He believes that other scientists should begin investigating whether approved chemical chaperones could have the same benefit in humans. If so, this could lend support to the idea of using leptin as an obesity treatment in concert with a drug that helps the body utilize it. That has long been the hope of Amylin Pharmaceuticals, a company that has been conducting clinical trials of leptin in combination with a different kind of drug to increase leptin sensitivity.
Tamas Horvath, a neuroscientist at Yale University who also studies leptin in the brain, says that it makes sense for ER stress to be involved in leptin’s actions. Leptin levels rise with food intake, he explains, and ways to deal with incoming energy include building new structures or replace old ones. The ER is the primary site for new construction in the cell, so increased leptin signaling could lead to “overbuilding” and the ER eventually becoming overloaded if too many construction projects are initiated.

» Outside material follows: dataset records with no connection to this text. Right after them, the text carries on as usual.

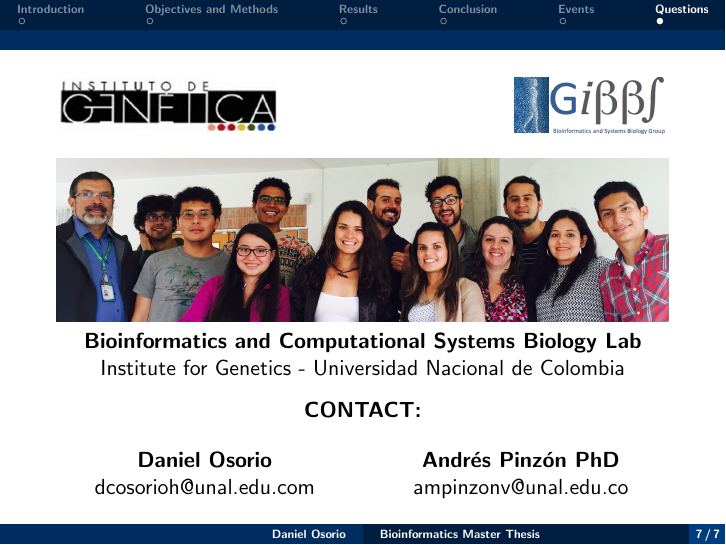
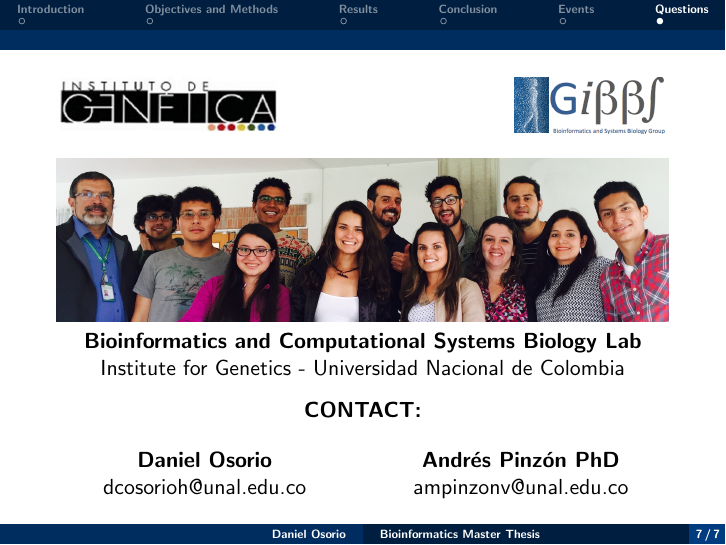
Before and after one commit to dosorio/MSc-Thesis, LaTeX slides (Slides/masterThesis.tex): page 7 of 7. Compiled offline with pdfLaTeX.

Commit message:
Update masterThesis

```diff
--- a/Slides/masterThesis.tex
+++ b/Slides/masterThesis.tex
@@ -92,7 +92,7 @@ Institute for Genetics - Universidad Nacional de Colombia
 \textbf{CONTACT:}
 \begin{multicols}{2}
 \textbf{Daniel Osorio}\\
-dcosorioh@unal.edu.com\\
+dcosorioh@unal.edu.co\\
 \textbf{Andrés Pinzón PhD}\\
 ampinzonv@unal.edu.co
 \end{multicols}
```
Also changed, not shown: Slides/masterThesis.pdf, 2 other files.
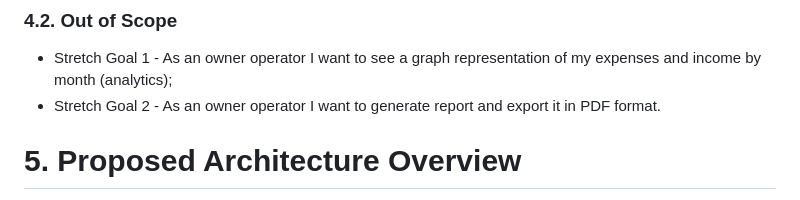
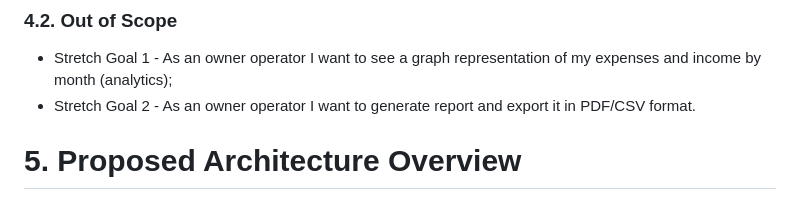
Before and after one commit to NNshnur/CapstoneProject, a Markdown page: resources/design-document.md, the part around the change. Rendered like a GitHub page.

Commit message:
a little change - typo

```diff
--- a/resources/design-document.md
+++ b/resources/design-document.md
@@ -64,7 +64,7 @@ comprehensive financial report and save it in a portable format.
 ### 4.2. Out of Scope
 
 * Stretch Goal 1 - As an owner operator I want to see a graph representation of my expenses and income by month (analytics);
-* Stretch Goal 2 - As an owner operator I want to generate report and export it in PDF format.
+* Stretch Goal 2 - As an owner operator I want to generate report and export it in PDF/CSV format.
 
 # 5. Proposed Architecture Overview
 
```
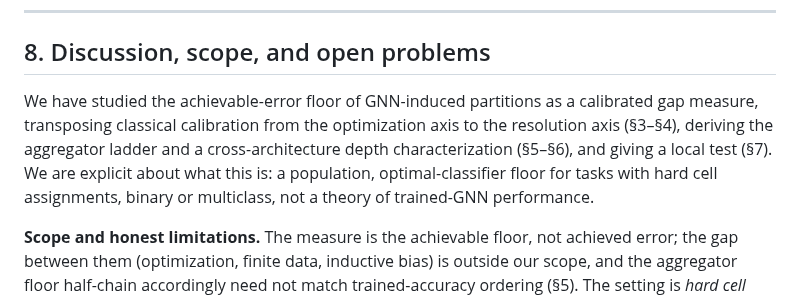
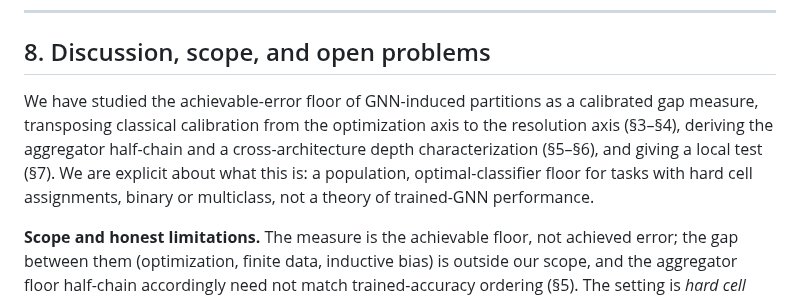
Before and after one commit to elouafiqAli/rigifity, a Markdown page: 03-t0-achievable_error_floor.md, the part around one of its changes. GitHub-like rendering.

```diff
--- a/03-t0-achievable_error_floor.md
+++ b/03-t0-achievable_error_floor.md
@@ -266,7 +266,7 @@ The probability that two co-cell nodes disagree on the label is *exactly* an upp
 
 ## 8. Discussion, scope, and open problems
 
-We have studied the achievable-error floor of GNN-induced partitions as a calibrated gap measure, transposing classical calibration from the optimization axis to the resolution axis (§3–§4), deriving the aggregator ladder and a cross-architecture depth characterization (§5–§6), and giving a local test (§7). We are explicit about what this is: a population, optimal-classifier floor for tasks with hard cell assignments, binary or multiclass, not a theory of trained-GNN performance.
+We have studied the achievable-error floor of GNN-induced partitions as a calibrated gap measure, transposing classical calibration from the optimization axis to the resolution axis (§3–§4), deriving the aggregator half-chain and a cross-architecture depth characterization (§5–§6), and giving a local test (§7). We are explicit about what this is: a population, optimal-classifier floor for tasks with hard cell assignments, binary or multiclass, not a theory of trained-GNN performance.
 
 **Scope and honest limitations.** The measure is the achievable floor, not achieved error; the gap between them (optimization, finite data, inductive bias) is outside our scope, and the aggregator floor half-chain accordingly need not match trained-accuracy ordering (§5). The setting is *hard cell assignments* throughout, with binary labels covered by §§1–3 and 5–7 and multiclass labels handled by §4; the soft-cell-assignment extension that reaches attention-style architectures remains open (Open Problem 1b). Experiments — the empirical tests of Corollary 4, of the over-smoothing floor-rise (Theorem 5), and of the local test (Proposition 6), on standard node, graph, and heterophilous benchmarks — are deferred to a companion empirical paper and are necessary before any graph-ML claim is final.
 
```
Also changed, not shown: other parts of 03-t0-achievable_error_floor.md (+2 -2 lines).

However, Horvath believes that blocking the natural response of ER stress and encouraging the cell to keep growing and producing is akin to creating a financial bubble: it will only lead to collapse. “Instead of interfering with ER stress, one should interfere with calorie intake,” he says. “This has been the only proven way so far to take care of health and longevity.”